The Case for Sunglasses — All Year Round

Ophthalmologist Ashley Behrens says protecting your eyes from damaging rays is more important than you might think.

Longer days and harmful ultraviolet (UV) sunlight make summer a particularly threatening time for unprotected eyes, says ophthalmologist Ashley Behrens, chief of the Division of Comprehensive Ophthalmology at the Wilmer Eye Institute.

Besides posing a skin cancer risk to eyelids, these harmful rays can cause ocular disorders. According to the National Eye Institute, extended UV exposure causes about 20% of cataracts.

The best way to protect your eyes is to wear sunglasses outside as much as possible, says Behrens, and not only during the summer. He recently discussed the need for sunglasses and how to make sense of the options.

    

Q. Just how damaging can summer sun be without sunglasses?

A. Continuous exposure to sunlight can hasten the development of cataracts and other ocular surface diseases.
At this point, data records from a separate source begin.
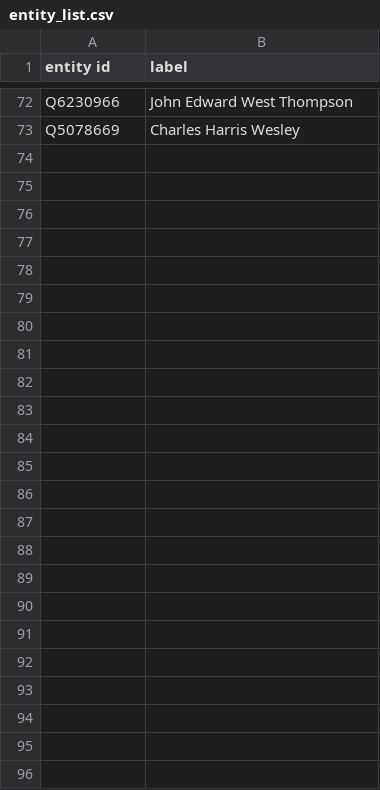
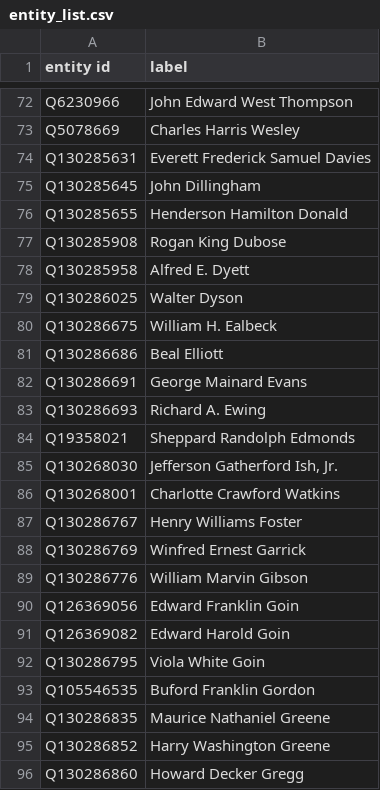
Before and after one commit to yalelibrary/constellations-data, a CSV file: wikidata-lists/entity_list.csv, drawn as a sheet; only a part is shown, gaps mark what is left out.

Commit message:
Added students to entity_list.csv

```diff
--- a/wikidata-lists/entity_list.csv
+++ b/wikidata-lists/entity_list.csv
@@ -73 +73,24 @@ Q6230966	John Edward West Thompson
 Q5078669	Charles Harris Wesley
+Q130285631	Everett Frederick Samuel Davies
+Q130285645	John Dillingham
+Q130285655	Henderson Hamilton Donald
+Q130285908	Rogan King Dubose
+Q130285958	Alfred E. Dyett
+Q130286025	Walter Dyson
+Q130286675	William H. Ealbeck
+Q130286686	Beal Elliott
+Q130286691	George Mainard Evans
+Q130286693	Richard A. Ewing
+Q19358021	Sheppard Randolph Edmonds
+Q130268030	Jefferson Gatherford Ish, Jr.
+Q130268001	Charlotte Crawford Watkins
+Q130286767	Henry Williams Foster
+Q130286769	Winfred Ernest Garrick
+Q130286776	William Marvin Gibson
+Q126369056	Edward Franklin Goin
+Q126369082	Edward Harold Goin
+Q130286795	Viola White Goin
+Q105546535	Buford Franklin Gordon
+Q130286835	Maurice Nathaniel Greene
+Q130286852	Harry Washington Greene
+Q130286860	Howard Decker Gregg
```
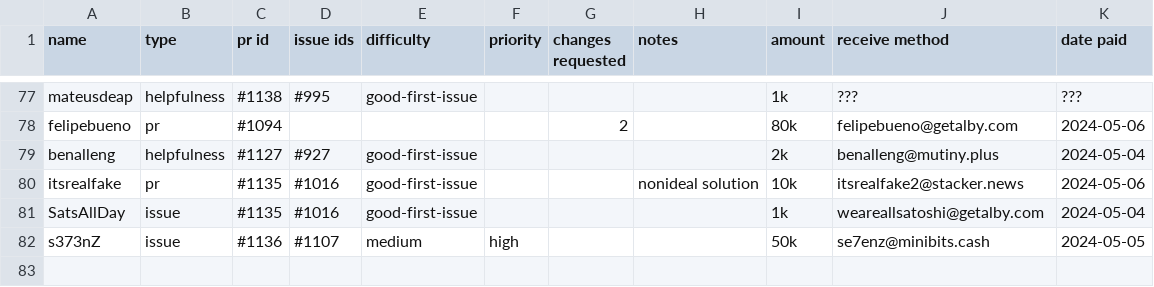
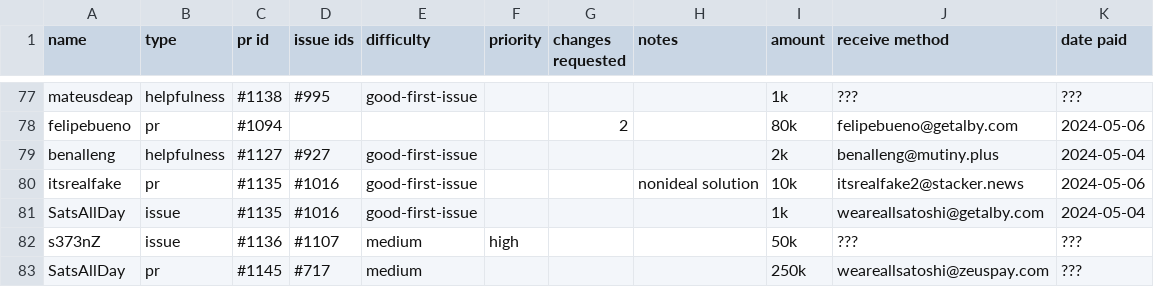
Before and after one commit to stackernews/stacker.news, a CSV file: awards.csv, drawn as a sheet; only a part is shown, gaps mark what is left out.

```diff
--- a/awards.csv
+++ b/awards.csv
@@ -81,2 +81,3 @@ itsrealfake,pr,#1135,#1016,good-first-issue,,,nonideal solution,10k,itsrealfake2
 SatsAllDay,issue,#1135,#1016,good-first-issue,,,,1k,weareallsatoshi@getalby.com,2024-05-04
-s373nZ,issue,#1136,#1107,medium,high,,,50k,se7enz@minibits.cash,2024-05-05
+s373nZ,issue,#1136,#1107,medium,high,,,50k,???,???
+SatsAllDay,pr,#1145,#717,medium,,,,250k,weareallsatoshi@zeuspay.com,???
```
Also changed, not shown: 6 other files.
It’s not quite as damaging as it is to skin. Eyelid protection is also very important for people who work outside, such as construction workers. Even while walking or playing sports outside, wearing sunglasses — and a brimmed hat — is important to prevent basal cell or squamous cell carcinomas on eyelids as well as skin. Too much UV exposure also causes pterygium (pronounced ter-i-jiy-um), an irritating growth on the white part of the eye, and photokeratitis (sunburned eyes).

Q. What are some common misconceptions about sunglasses?

A. You don’t need to buy expensive ones. As long as they have a sticker stating that they provide 95% to 100% UV protection, you should be safe. Also, sunglasses should be worn outdoors all year round, even though the sun’s rays are not quite as intense during other (not summer) seasons. Sunlight reflecting on snow or other surfaces can also affect the eyes.

Q. What about the lens colors? Does it matter in terms of protection?

A. It’s best to stick to brown, green and gray. Yellow doesn’t provide as much sunlight protection but gives you more contrast, especially when driving.

Q. What else should people look for in sunglasses?

A. It’s important to find out if lenses are “polarized.” That means they reduce glare/reflective rays, like on water while you’re on a boat. But be aware that polarized lenses filter light differently. So, with certain devices, like on a GPS in your car or some smartphones, you might see a dark or completely black image when you’re wearing polarized sunglasses.

Q. What do you think about transitional lenses, which turn darker while in the sun?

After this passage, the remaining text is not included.